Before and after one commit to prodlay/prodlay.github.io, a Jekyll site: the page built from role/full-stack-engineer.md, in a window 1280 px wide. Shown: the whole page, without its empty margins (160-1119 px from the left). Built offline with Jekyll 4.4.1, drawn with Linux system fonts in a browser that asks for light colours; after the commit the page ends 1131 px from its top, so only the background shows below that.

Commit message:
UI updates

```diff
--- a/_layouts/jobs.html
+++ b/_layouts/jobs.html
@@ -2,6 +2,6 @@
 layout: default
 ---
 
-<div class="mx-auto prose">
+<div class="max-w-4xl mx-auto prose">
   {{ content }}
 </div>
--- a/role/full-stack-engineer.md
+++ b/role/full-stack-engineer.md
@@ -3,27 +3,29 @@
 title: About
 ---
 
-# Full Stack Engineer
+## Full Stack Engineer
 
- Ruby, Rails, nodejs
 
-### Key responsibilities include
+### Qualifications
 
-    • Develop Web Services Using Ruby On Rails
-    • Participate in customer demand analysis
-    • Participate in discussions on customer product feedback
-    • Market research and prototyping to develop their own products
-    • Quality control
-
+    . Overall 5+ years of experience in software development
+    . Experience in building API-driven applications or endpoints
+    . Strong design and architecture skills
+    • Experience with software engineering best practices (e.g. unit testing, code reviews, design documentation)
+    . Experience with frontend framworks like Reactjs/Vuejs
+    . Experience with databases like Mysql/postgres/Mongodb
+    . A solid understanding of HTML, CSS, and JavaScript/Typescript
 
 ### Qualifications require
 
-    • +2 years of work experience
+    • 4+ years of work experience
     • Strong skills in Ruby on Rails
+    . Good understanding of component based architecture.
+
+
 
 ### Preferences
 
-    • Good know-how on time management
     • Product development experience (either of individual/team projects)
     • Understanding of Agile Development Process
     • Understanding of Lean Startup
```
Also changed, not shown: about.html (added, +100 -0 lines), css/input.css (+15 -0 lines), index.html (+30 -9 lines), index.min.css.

[Task objective]:
Each line that mentions the string "with" must be copied from the listing.

[Written response]:
Before and after one commit to prodlay/prodlay.github.io, a Jekyll site: the page built from role/full-stack-engineer.md, in a window 1280 px wide. Shown: the whole page, without its empty margins (160-1119 px from the left). Built offline with Jekyll 4.4.1, drawn with Linux system fonts in a browser that asks for light colours; after the commit the page ends 1131 px from its top, so only the background shows below that.
+    • Experience with software engineering best practices (e.g. unit testing, code reviews, design documentation)
+    . Experience with frontend framworks like Reactjs/Vuejs
+    . Experience with databases like Mysql/postgres/Mongodb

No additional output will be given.